--- Material supplied Enclosed Below ---
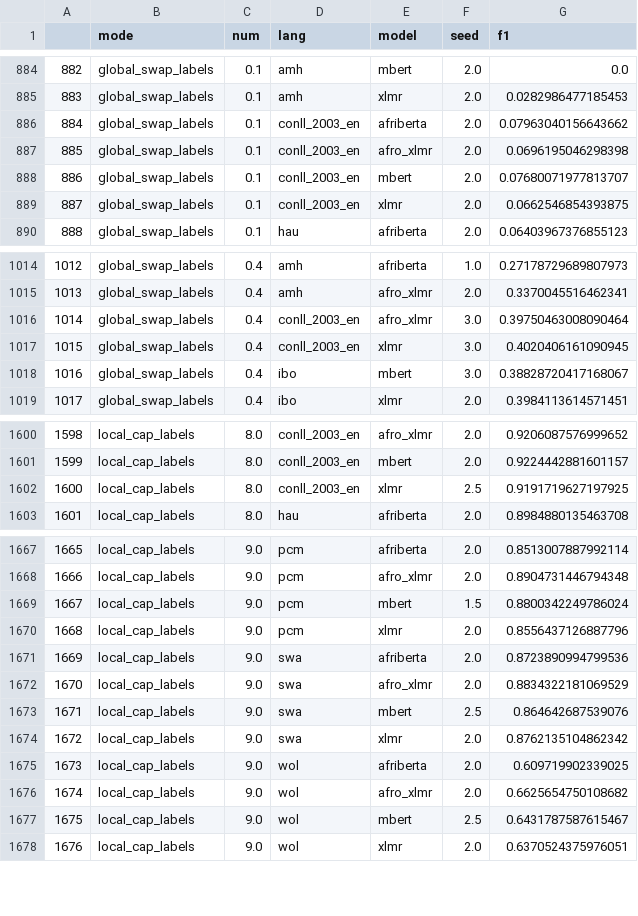
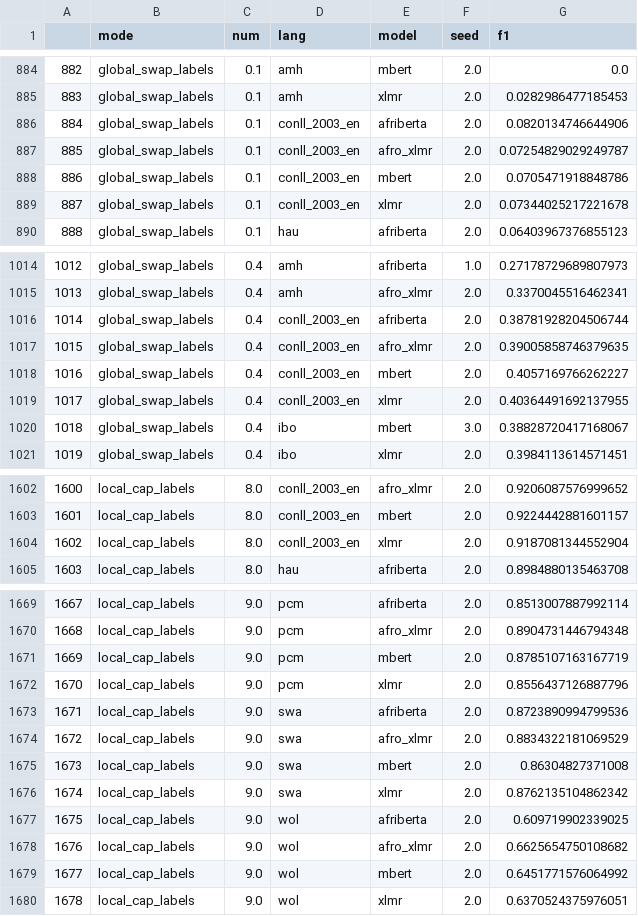
Before and after one commit to ArnolFokam/NER-Annotations-Density-vs-Pre-trained-Models, a CSV file: analysis/main_results.csv, drawn as a sheet; only a part is shown, gaps mark what is left out; addresses are those after the commit; the diff covers the shown part only; the diff names each change by its address in the sheet, - before the commit and + after, or states it on an @@ line.

```diff
--- a/analysis/main_results.csv
+++ b/analysis/main_results.csv
-G886 (f1): 0.07963040156643662
+G886 (f1): 0.0820134746644906
-G887 (f1): 0.0696195046298398
+G887 (f1): 0.07254829029249787
-G888 (f1): 0.07680071977813707
+G888 (f1): 0.0705471918848786
-G889 (f1): 0.0662546854393875
+G889 (f1): 0.07344025217221678
+row 1016: 1014 | global_swap_labels | 0.4 | conll_2003_en | afriberta | 2.0 | 0.38781928204506744
@@ column A renumbered from row 1017 down @@
-F1017 (seed): 3.0
+F1017 (seed): 2.0
-G1017 (f1): 0.39750463008090464
+G1017 (f1): 0.39005858746379635
+row 1018: 1016 | global_swap_labels | 0.4 | conll_2003_en | mbert | 2.0 | 0.4057169766262227
-F1019 (seed): 3.0
+F1019 (seed): 2.0
-G1019 (f1): 0.4020406161090945
+G1019 (f1): 0.40364491692137955
-F1604 (seed): 2.5
+F1604 (seed): 2.0
-G1604 (f1): 0.9191719627197925
+G1604 (f1): 0.9187081344552904
-F1671 (seed): 1.5
+F1671 (seed): 2.0
-G1671 (f1): 0.8800342249786024
+G1671 (f1): 0.8785107163167719
-F1675 (seed): 2.5
+F1675 (seed): 2.0
-G1675 (f1): 0.864642687539076
+G1675 (f1): 0.86304827371008
-F1679 (seed): 2.5
+F1679 (seed): 2.0
-G1679 (f1): 0.6431787587615467
+G1679 (f1): 0.6451771576064992
```
Also changed, not shown: 15 edited cells elsewhere in this file, 12 other files.
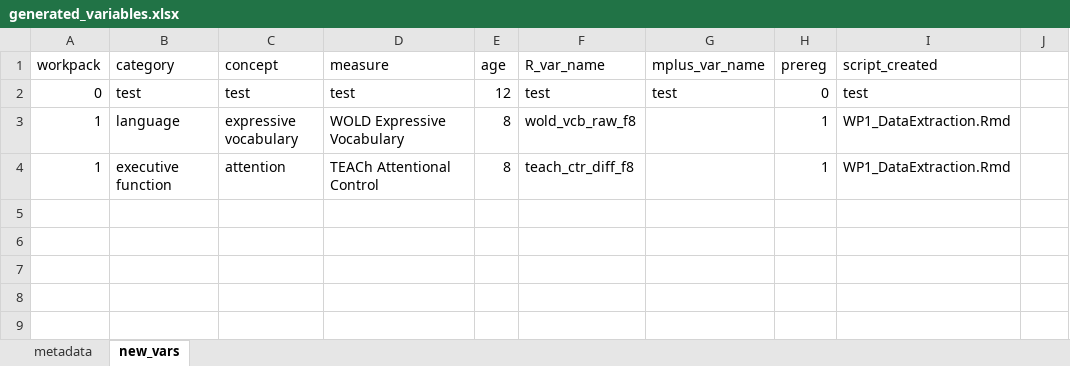
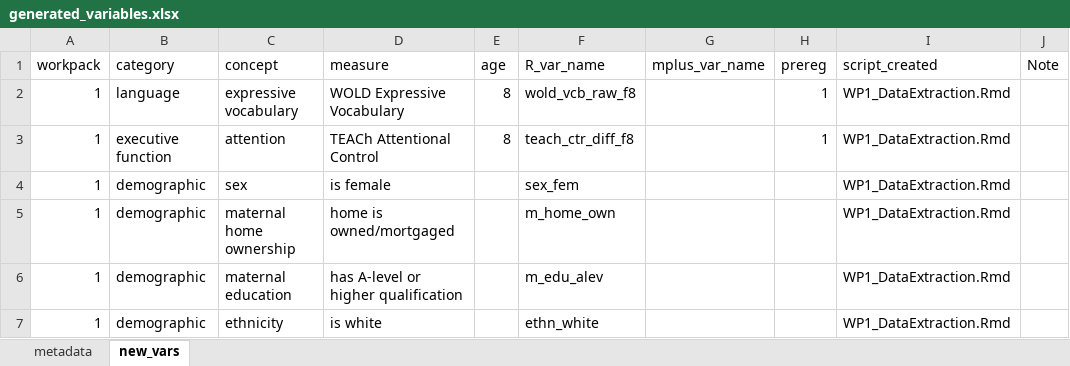
Before and after one commit to p1981thompson/ESRC_EJ_WP1, an Excel workbook: data/generated_variables.xlsx, sheet new_vars, drawn as a sheet; values as stored, in another font and other column widths than the file's, no borders; removed rows and columns are numbered as before the commit, all else as after; the diff names each change by its address in the sheet, - before the commit and + after, or states it on an @@ line.

Commit message:
edited CFA script to test auxiliary variable implementation; edited LPA scripts to remove covariances where necessary; ran preliminary LPA  models

```diff
--- a/data/generated_variables.xlsx (sheet new_vars)
+++ b/data/generated_variables.xlsx (sheet new_vars)
-J1: (empty)
+J1: Note
-row 2: 0 | test | test | test | 12 | test | test | 0 | test
+row 4: 1 | demographic | sex | is female |  | sex_fem |  |  | WP1_DataExtraction.Rmd
+row 5: 1 | demographic | maternal home ownership | home is owned/mortgaged |  | m_home_own |  |  | WP1_DataExtraction.Rmd
+row 6: 1 | demographic | maternal education | has A-level or higher qualification |  | m_edu_alev |  |  | WP1_DataExtraction.Rmd
+row 7: 1 | demographic | ethnicity | is white |  | ethn_white |  |  | WP1_DataExtraction.Rmd
```
Also changed, not shown: 55 other files.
--- End of Enclosed Material supplied ---
Task instructions » Read through the material above, and whenever a line contains "seed", copy it.

Task answer »
-F1017 (seed): 3.0
+F1017 (seed): 2.0
-F1019 (seed): 3.0
+F1019 (seed): 2.0
-F1604 (seed): 2.5
+F1604 (seed): 2.0
-F1671 (seed): 1.5
+F1671 (seed): 2.0
-F1675 (seed): 2.5
+F1675 (seed): 2.0
-F1679 (seed): 2.5
+F1679 (seed): 2.0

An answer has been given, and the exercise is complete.